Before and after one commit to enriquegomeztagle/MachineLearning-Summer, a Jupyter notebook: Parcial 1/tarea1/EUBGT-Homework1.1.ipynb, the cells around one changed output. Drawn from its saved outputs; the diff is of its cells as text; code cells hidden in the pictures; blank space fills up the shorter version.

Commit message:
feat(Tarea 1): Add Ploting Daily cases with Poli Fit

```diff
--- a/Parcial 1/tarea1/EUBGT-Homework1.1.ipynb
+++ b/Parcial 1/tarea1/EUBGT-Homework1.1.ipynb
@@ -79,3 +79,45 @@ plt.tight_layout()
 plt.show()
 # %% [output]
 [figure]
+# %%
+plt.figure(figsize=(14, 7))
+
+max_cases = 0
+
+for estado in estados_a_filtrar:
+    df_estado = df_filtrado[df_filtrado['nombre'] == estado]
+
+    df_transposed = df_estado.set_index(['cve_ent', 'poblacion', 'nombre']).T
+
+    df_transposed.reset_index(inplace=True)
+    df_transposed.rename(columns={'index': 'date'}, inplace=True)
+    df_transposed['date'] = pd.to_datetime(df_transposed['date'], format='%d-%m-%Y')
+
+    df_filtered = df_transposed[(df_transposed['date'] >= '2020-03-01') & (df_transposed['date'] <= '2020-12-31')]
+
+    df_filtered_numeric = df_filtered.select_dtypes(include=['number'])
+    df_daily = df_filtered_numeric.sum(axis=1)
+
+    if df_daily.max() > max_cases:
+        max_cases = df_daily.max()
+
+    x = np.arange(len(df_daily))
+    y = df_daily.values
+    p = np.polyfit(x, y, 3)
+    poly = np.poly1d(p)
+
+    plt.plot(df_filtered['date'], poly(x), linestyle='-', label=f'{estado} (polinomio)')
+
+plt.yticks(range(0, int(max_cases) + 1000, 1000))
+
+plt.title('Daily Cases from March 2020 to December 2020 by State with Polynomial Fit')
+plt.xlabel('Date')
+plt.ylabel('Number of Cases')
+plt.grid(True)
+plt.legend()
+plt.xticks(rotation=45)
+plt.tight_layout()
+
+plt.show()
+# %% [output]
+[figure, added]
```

________________________________________

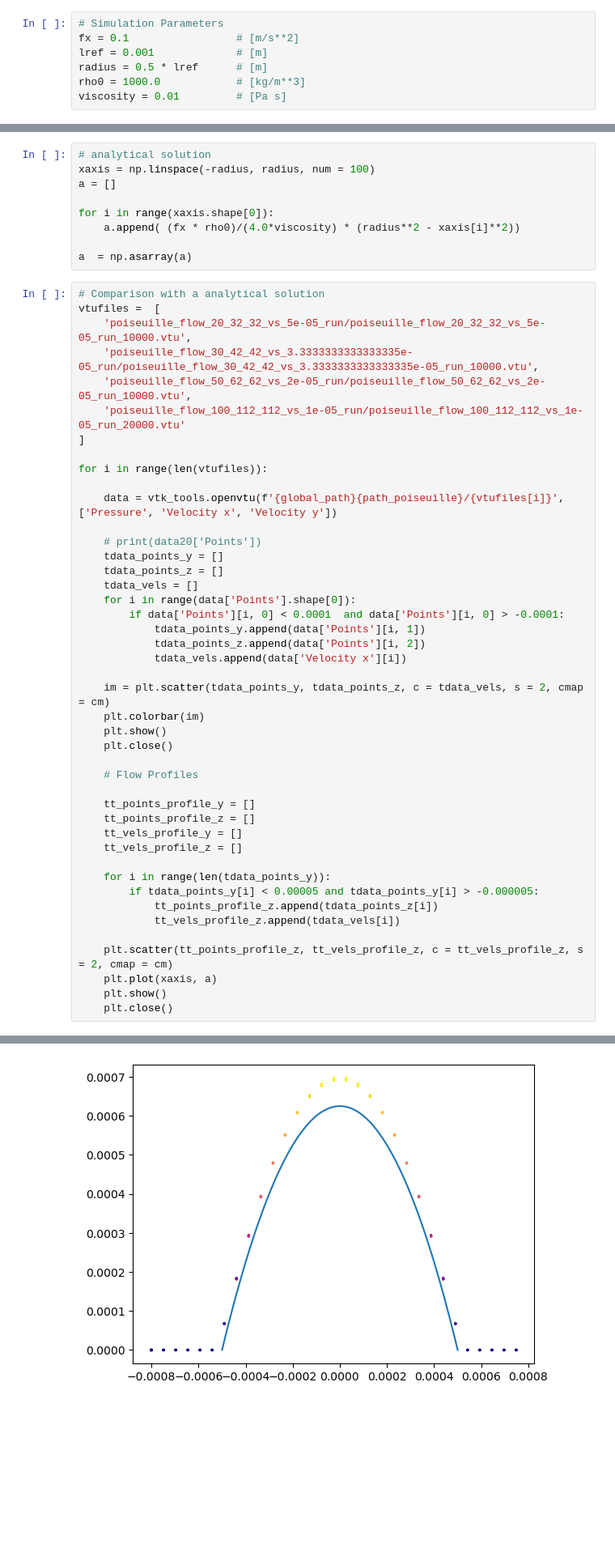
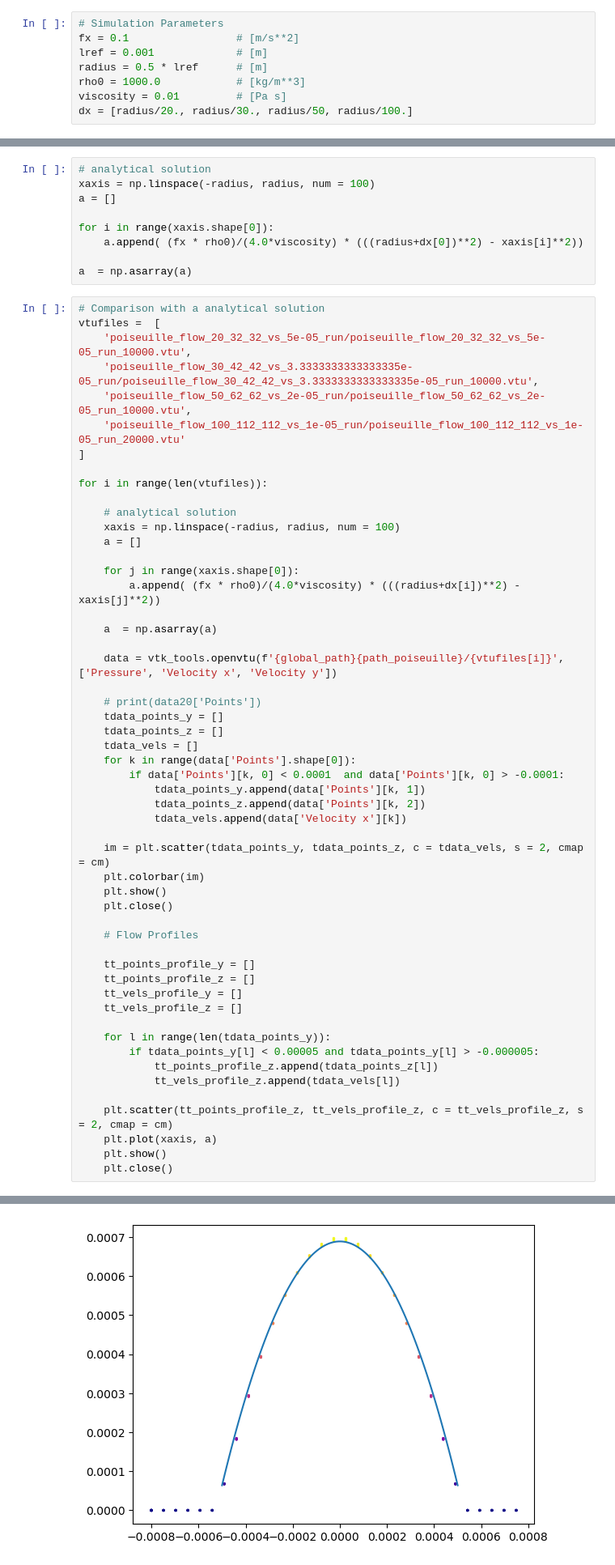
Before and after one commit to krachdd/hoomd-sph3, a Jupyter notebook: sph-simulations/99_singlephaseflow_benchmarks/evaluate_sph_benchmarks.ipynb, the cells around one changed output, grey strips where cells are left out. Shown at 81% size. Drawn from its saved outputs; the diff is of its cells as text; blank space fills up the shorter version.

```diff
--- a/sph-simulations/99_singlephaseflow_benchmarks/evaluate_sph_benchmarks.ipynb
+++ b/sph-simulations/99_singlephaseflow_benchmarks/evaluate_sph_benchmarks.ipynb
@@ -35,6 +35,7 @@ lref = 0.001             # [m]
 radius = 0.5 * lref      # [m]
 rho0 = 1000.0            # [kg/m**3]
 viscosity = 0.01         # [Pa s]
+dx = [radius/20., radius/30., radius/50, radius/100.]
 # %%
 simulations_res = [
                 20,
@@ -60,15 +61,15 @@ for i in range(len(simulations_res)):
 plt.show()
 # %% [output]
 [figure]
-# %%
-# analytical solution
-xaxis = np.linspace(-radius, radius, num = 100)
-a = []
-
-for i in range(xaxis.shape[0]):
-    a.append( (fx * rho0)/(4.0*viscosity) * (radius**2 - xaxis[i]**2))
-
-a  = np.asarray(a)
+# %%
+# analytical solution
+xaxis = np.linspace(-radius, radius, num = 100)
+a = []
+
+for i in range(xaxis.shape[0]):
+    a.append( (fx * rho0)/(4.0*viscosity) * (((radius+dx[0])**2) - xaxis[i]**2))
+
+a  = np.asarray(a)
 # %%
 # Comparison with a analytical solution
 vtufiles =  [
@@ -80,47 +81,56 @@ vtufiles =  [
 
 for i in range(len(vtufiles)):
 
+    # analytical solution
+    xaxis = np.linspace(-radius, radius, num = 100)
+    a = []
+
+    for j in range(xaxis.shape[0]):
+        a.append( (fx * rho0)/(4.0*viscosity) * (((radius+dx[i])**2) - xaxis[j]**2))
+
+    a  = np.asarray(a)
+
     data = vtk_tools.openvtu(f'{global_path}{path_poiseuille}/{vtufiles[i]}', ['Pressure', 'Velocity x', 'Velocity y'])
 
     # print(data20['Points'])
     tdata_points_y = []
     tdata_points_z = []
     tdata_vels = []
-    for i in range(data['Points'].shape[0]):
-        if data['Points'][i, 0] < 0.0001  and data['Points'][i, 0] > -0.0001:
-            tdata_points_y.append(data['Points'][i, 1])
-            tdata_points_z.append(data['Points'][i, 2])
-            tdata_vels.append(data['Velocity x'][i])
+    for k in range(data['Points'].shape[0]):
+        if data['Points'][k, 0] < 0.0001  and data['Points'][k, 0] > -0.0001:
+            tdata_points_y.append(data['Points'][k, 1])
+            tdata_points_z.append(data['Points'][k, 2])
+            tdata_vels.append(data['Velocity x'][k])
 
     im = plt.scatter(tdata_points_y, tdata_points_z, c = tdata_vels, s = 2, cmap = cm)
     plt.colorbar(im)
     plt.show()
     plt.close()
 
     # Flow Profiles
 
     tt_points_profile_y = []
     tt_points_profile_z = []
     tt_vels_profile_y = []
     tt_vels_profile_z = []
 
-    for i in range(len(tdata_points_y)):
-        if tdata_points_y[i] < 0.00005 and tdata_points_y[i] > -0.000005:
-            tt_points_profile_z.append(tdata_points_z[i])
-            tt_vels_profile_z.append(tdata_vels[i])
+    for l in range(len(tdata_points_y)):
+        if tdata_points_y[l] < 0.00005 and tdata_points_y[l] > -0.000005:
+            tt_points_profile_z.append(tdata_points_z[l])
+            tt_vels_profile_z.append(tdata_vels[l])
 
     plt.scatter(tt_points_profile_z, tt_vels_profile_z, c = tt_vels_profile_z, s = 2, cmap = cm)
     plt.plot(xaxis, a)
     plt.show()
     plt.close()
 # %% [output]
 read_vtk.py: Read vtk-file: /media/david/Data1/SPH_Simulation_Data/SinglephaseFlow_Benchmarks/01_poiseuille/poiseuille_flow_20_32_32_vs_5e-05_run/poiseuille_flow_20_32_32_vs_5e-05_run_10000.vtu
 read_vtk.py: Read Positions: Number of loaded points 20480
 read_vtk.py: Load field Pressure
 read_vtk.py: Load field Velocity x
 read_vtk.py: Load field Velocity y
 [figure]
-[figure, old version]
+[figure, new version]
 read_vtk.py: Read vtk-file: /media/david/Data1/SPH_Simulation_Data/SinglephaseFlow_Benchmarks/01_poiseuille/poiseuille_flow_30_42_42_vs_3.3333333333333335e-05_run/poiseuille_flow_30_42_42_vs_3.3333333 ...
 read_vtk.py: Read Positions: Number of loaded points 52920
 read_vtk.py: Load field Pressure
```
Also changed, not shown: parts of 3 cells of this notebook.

________________________________________

What the task asks: Wherever "radius" appears in the listing, report the line it is on.

Task result:
 radius = 0.5 * lref      # [m]
+dx = [radius/20., radius/30., radius/50, radius/100.]
-xaxis = np.linspace(-radius, radius, num = 100)
-    a.append( (fx * rho0)/(4.0*viscosity) * (radius**2 - xaxis[i]**2))
+xaxis = np.linspace(-radius, radius, num = 100)
+    a.append( (fx * rho0)/(4.0*viscosity) * (((radius+dx[0])**2) - xaxis[i]**2))
+    xaxis = np.linspace(-radius, radius, num = 100)
+        a.append( (fx * rho0)/(4.0*viscosity) * (((radius+dx[i])**2) - xaxis[j]**2))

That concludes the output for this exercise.